Task goal: In the data below, give the number of lines that contain the word "disabled". Nothing else is needed.

[Web interface edit records]
========

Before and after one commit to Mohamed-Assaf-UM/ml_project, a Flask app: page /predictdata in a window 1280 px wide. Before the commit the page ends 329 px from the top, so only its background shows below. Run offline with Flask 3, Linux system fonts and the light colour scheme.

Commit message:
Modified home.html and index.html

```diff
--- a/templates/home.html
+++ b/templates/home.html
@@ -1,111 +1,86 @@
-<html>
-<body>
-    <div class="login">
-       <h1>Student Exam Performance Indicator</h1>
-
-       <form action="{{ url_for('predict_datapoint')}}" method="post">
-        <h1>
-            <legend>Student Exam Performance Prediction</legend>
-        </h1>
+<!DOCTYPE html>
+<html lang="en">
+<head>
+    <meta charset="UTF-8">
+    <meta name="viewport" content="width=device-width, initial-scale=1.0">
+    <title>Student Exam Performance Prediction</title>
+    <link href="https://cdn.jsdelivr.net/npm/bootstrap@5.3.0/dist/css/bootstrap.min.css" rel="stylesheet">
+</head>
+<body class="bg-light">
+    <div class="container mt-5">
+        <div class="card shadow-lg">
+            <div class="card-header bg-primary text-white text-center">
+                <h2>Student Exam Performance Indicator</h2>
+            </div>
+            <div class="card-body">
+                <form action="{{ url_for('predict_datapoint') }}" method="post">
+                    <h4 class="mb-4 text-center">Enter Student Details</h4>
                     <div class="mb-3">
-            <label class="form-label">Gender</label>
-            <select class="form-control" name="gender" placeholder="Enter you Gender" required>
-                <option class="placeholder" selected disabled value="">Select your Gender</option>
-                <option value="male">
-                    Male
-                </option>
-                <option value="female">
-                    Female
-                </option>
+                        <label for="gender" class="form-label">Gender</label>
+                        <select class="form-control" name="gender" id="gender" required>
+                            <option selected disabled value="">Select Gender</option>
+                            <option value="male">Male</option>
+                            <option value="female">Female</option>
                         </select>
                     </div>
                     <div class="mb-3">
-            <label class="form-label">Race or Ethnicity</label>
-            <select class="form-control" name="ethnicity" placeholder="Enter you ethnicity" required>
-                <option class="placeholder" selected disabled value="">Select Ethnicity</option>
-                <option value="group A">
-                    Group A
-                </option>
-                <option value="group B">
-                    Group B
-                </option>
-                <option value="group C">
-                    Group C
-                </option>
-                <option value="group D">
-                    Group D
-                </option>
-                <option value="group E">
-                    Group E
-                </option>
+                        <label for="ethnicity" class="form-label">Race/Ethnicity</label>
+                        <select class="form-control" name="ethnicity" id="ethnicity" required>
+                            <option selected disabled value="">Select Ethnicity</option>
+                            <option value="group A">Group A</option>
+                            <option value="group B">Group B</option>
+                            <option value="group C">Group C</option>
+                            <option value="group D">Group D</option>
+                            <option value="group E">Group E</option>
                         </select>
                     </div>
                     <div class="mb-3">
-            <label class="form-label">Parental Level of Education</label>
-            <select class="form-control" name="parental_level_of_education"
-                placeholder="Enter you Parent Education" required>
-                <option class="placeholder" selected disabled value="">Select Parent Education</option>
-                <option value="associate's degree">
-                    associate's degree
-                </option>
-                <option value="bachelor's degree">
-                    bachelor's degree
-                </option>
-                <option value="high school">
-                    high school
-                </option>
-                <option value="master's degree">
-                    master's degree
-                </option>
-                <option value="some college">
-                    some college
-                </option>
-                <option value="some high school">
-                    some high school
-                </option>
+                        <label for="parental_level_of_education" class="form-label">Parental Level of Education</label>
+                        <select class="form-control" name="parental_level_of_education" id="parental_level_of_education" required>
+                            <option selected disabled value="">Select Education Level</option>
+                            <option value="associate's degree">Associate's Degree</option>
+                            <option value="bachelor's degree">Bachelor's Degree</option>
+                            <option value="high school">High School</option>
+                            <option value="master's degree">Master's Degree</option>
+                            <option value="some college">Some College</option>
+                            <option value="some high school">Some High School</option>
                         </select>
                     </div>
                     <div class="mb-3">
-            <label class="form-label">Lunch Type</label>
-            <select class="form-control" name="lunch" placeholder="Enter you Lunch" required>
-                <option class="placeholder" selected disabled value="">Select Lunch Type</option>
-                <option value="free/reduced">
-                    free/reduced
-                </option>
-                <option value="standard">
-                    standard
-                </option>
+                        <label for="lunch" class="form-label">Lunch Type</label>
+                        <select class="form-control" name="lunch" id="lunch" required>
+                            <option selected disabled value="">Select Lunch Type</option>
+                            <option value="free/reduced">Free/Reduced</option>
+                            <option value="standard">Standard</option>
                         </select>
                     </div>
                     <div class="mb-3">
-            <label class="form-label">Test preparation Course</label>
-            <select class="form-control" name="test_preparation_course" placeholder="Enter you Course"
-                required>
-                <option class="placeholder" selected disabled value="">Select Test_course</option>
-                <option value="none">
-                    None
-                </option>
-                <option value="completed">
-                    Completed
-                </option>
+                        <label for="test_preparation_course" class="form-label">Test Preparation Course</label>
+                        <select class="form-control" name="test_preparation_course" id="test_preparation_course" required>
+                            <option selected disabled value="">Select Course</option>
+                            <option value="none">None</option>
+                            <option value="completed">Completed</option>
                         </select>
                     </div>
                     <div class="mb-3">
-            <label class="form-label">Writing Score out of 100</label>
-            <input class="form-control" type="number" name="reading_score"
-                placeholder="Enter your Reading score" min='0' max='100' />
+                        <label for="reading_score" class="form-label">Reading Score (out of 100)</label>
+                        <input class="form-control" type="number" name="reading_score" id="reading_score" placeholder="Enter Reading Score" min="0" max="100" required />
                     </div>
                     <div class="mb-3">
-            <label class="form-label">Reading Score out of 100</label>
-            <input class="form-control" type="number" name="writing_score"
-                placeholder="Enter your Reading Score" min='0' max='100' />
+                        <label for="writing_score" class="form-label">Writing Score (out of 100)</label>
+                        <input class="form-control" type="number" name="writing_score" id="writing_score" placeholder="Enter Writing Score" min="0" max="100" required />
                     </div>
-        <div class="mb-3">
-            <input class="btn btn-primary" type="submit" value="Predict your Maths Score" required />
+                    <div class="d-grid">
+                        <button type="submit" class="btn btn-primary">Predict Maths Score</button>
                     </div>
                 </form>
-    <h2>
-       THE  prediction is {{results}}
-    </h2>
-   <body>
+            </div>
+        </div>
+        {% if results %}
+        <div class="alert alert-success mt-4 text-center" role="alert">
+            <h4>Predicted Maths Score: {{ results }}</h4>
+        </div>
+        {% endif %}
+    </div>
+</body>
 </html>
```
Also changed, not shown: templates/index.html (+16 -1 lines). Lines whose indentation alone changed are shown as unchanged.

========

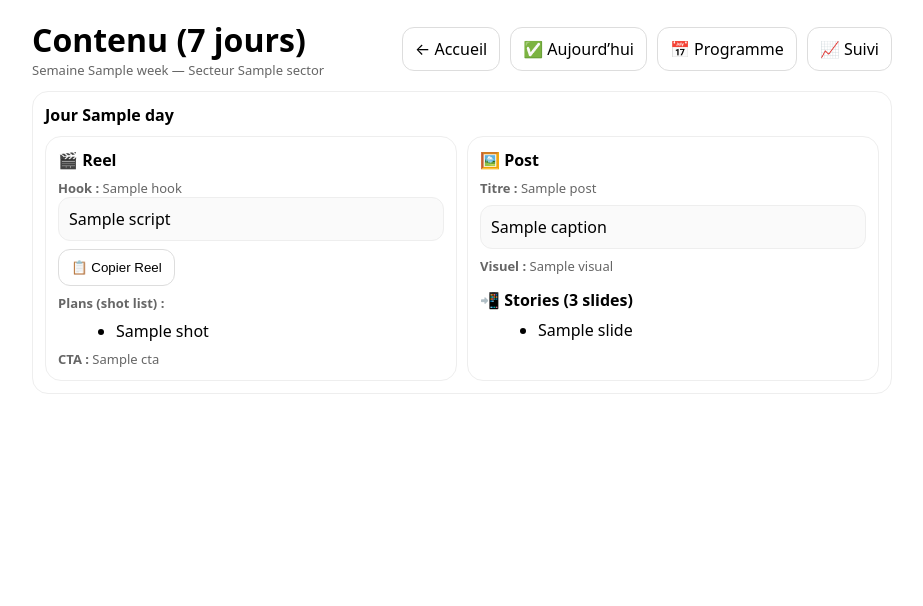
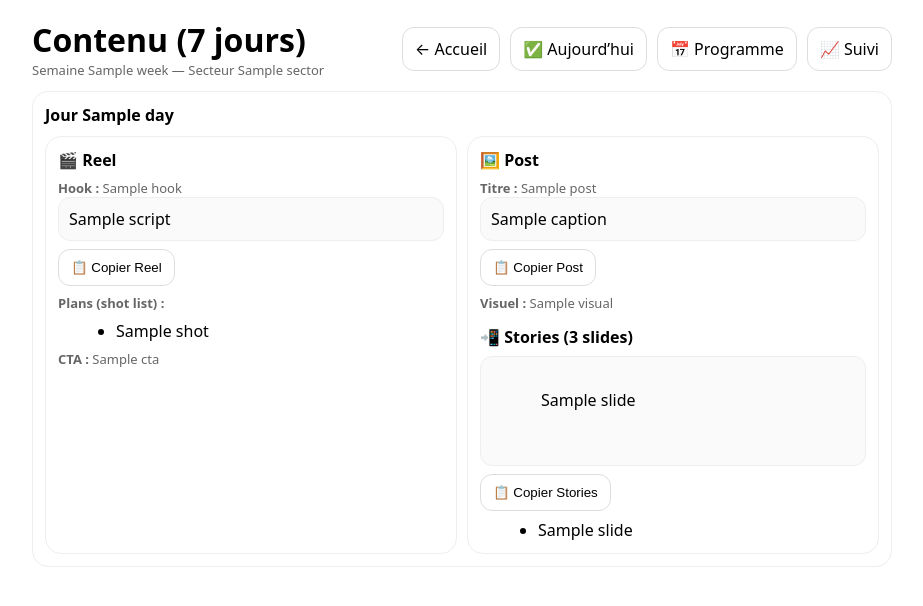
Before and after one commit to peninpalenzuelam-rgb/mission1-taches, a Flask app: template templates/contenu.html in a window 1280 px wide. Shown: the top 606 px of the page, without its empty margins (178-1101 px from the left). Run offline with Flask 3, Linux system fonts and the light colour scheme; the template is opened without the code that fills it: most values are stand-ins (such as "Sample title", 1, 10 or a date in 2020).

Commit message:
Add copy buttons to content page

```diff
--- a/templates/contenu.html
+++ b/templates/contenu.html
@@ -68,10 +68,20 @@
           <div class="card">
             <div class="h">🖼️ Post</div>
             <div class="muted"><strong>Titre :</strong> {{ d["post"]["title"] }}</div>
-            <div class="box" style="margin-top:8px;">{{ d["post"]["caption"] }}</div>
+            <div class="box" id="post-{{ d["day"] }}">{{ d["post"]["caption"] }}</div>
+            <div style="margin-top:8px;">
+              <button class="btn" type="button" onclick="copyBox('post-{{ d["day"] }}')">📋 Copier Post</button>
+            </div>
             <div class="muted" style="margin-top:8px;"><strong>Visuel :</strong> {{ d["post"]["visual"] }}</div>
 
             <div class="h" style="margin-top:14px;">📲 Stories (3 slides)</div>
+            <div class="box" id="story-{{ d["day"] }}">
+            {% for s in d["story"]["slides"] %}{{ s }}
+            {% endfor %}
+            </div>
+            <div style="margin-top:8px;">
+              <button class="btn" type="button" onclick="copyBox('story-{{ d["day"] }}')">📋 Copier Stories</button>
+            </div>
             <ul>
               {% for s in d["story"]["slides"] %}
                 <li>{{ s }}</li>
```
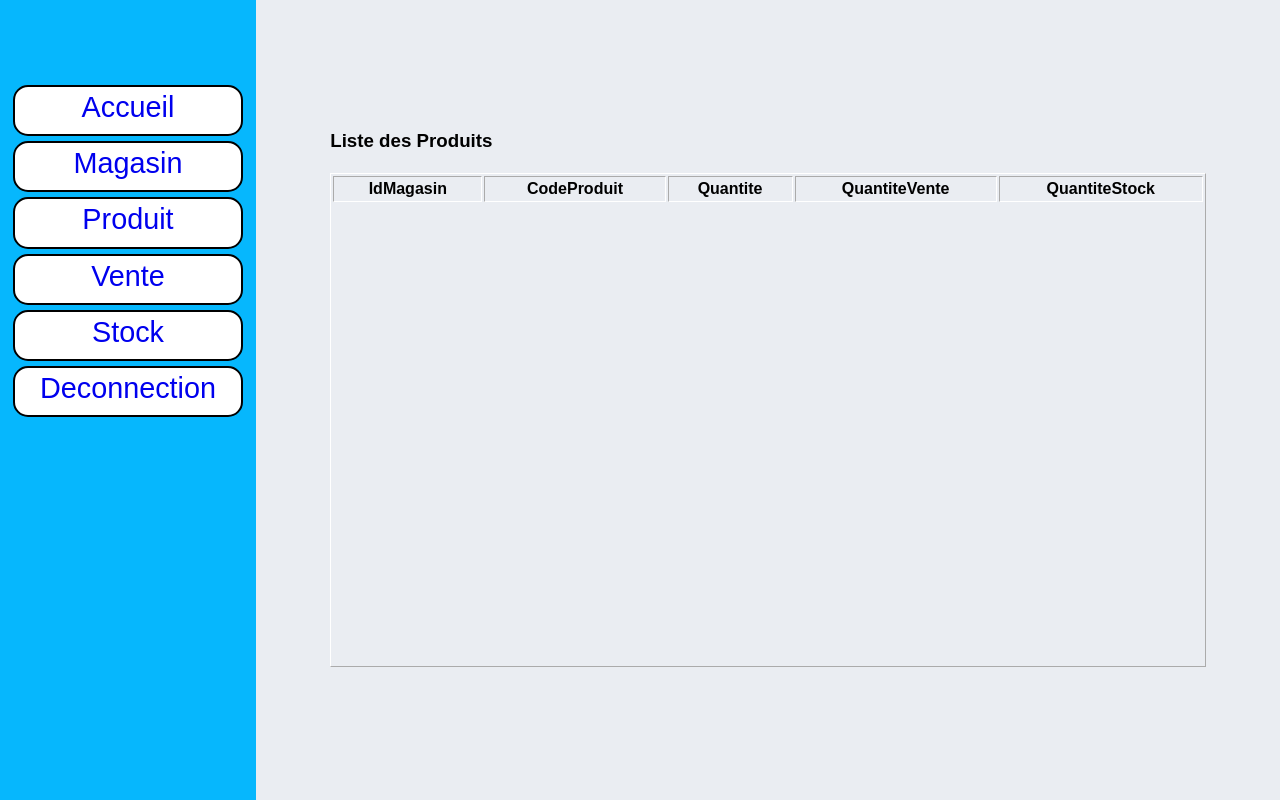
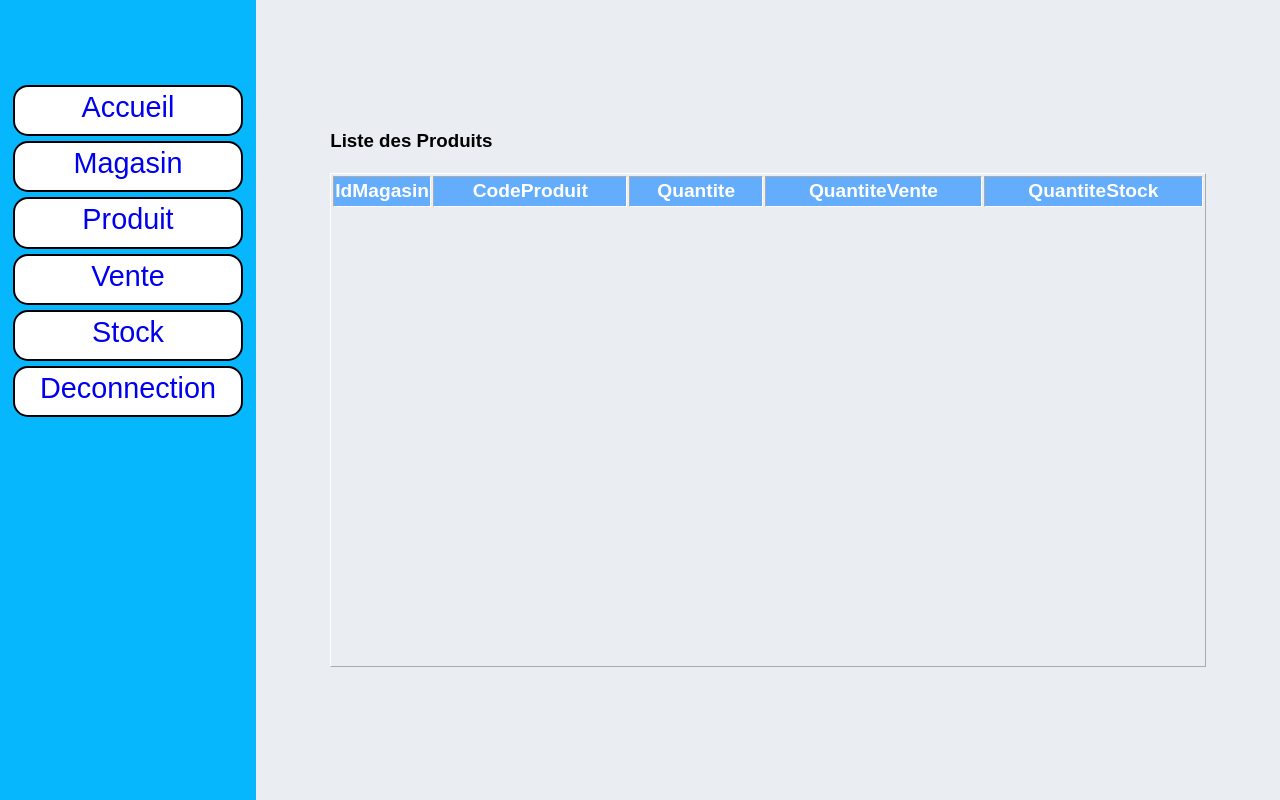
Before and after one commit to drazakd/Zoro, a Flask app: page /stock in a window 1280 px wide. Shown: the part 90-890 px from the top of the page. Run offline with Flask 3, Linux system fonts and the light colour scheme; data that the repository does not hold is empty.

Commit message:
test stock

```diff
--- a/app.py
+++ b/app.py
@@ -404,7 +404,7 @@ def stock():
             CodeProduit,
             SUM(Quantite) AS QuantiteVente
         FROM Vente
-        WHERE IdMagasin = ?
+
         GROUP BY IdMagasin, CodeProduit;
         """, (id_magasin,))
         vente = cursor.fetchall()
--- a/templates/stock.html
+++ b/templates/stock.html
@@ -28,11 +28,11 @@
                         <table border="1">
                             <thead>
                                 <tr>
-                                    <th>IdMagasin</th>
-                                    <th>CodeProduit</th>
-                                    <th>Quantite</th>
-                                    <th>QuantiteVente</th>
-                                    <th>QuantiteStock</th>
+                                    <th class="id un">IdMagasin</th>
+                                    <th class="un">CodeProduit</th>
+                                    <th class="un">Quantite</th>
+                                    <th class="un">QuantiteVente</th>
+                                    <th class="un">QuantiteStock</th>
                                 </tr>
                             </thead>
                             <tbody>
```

========

Solution to the exercise: 10